First some personal experience. I’ve often wrestled with the fact that Christian communities seem to be so preoccupied with everything but being the church in the world. Rather than seeking to be scripture-shaped communities we often prefer inspirational thoughts and five “how-to’s” to make my life run more smoothly. Or we go to the other extreme and fight about minutiae of doctrine and ignore the hungry and needy among us. Often it has seemed we are caught up in power games, both within the church and through trying to obtain power in the culture by pursuing a particular political agenda and thinking we might have influence over the politicians (I once had to threaten to resign a church board position because a church leader wanted to place voting guides in the church and didn’t see how this would convey that you had to believe in “Jesus and…” to be part of our church instead of Jesus alone). Often, it seems, all we want to do is talk about “the unbelievers” and how disagreeable their beliefs and lifestyles are to us, rather than take time to really engage with them.

I say “we” here for two reasons. One is simply a sense of identification. I am part of the body of Christ. Whether or not I personally am guilty of all of these things, I’m part of a community which is. The other is that it is the case that while I find myself in tension with these things, I’ve gone along with many of them at many points. What is hard about being an exile is that you don’t always want to be disagreeing with those around you, even if you do internally.

Then why have I stayed? It’s actually a good deal like family–you don’t get to choose. To be baptized into Christ is to be a part of his people. Dietrich Bonhoeffer’s Life Together helped me in this regard. He talks about how we meet each other “in Christ”, never directly. He observes that the problem comes when we don’t accept that we are already one with those we might feel tension with but try to resolve that by trying to make them into our ideal of the Christian, or Christian community. Truth is, what I would make the church into if I could would be equally disastrous. And so the tension of living in exile seems to me, as it was for some of those Kinnaman wrote about, a space that can become creative. In this season, I find myself living toward a vision that seeks to bring the love of goodness, truth, and beauty together in both my work in collegiate ministry and in my personal life. At the same time, my community reminds me of the things I miss, the people I might overlook, and the truths I might forget. (And I must say how grateful I am for a pastor who seeks to be both faithful to scripture and to help us hear it in fresh ways.)

Most of those I work with also feel themselves exiles within the church but also with the surrounding culture of the university. They cannot accept either the pervasive naturalism and materialism of the academy nor the simplistic apologetics, or even a lack of a reasoned response they often encounter in the church. They long to bring love of God and learning together rather than make them enemies and find opposition to this project from both academy and the church.

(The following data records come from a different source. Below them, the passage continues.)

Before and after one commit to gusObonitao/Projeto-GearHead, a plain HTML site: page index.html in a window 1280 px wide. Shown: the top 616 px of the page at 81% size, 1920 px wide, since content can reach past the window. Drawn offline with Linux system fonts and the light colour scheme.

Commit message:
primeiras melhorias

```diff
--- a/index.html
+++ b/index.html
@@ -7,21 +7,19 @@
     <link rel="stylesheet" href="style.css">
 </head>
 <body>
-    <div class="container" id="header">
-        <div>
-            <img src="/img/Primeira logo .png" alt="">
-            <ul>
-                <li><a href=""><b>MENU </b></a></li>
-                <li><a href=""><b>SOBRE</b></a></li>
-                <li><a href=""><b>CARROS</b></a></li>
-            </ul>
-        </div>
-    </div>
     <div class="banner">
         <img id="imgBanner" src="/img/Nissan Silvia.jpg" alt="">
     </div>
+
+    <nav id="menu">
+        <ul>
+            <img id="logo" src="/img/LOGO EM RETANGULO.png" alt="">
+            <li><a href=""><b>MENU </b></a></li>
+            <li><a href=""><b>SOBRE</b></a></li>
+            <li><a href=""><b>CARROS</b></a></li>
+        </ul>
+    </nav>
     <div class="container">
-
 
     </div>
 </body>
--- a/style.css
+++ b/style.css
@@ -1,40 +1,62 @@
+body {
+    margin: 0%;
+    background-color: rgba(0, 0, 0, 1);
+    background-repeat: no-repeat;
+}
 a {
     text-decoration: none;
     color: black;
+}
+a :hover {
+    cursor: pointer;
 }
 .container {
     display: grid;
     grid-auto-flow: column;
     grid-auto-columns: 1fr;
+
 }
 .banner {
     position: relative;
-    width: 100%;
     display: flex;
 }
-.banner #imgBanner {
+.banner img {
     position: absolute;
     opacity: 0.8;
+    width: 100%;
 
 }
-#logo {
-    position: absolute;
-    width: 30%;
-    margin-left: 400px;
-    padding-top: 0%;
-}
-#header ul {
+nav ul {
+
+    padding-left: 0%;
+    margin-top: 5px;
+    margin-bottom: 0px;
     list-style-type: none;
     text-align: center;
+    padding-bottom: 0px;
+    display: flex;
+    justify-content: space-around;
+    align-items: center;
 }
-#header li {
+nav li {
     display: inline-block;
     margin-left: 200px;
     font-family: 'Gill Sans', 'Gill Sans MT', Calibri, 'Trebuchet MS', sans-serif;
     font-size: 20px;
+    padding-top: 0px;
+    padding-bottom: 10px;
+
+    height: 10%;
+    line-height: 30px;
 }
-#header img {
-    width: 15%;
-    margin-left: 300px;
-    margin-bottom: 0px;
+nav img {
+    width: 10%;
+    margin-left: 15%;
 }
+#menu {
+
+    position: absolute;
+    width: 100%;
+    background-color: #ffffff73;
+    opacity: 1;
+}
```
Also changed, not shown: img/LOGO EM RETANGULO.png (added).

Once again, for some of these friends at least, this has become a place of creative tension, though not without pain as they draw deep connections between their faith and their intellectual work that may only be understood by fellow exiles.

Perhaps this is as it should be in some ways. I think about how the apostle Peter opens his first letter: “To the elect, exiles…” In some crucial way, the identity of being an exile seems to be part of our identity in this life. It makes me long all the more for the new creation where we will truly be at home. But I also wonder if we could do a better job in our Christian communities particularly in valuing those who seem “different”, who “don’t fit in” and to recognize that we desperately need their gifts and perspective?

Ben, what do you think?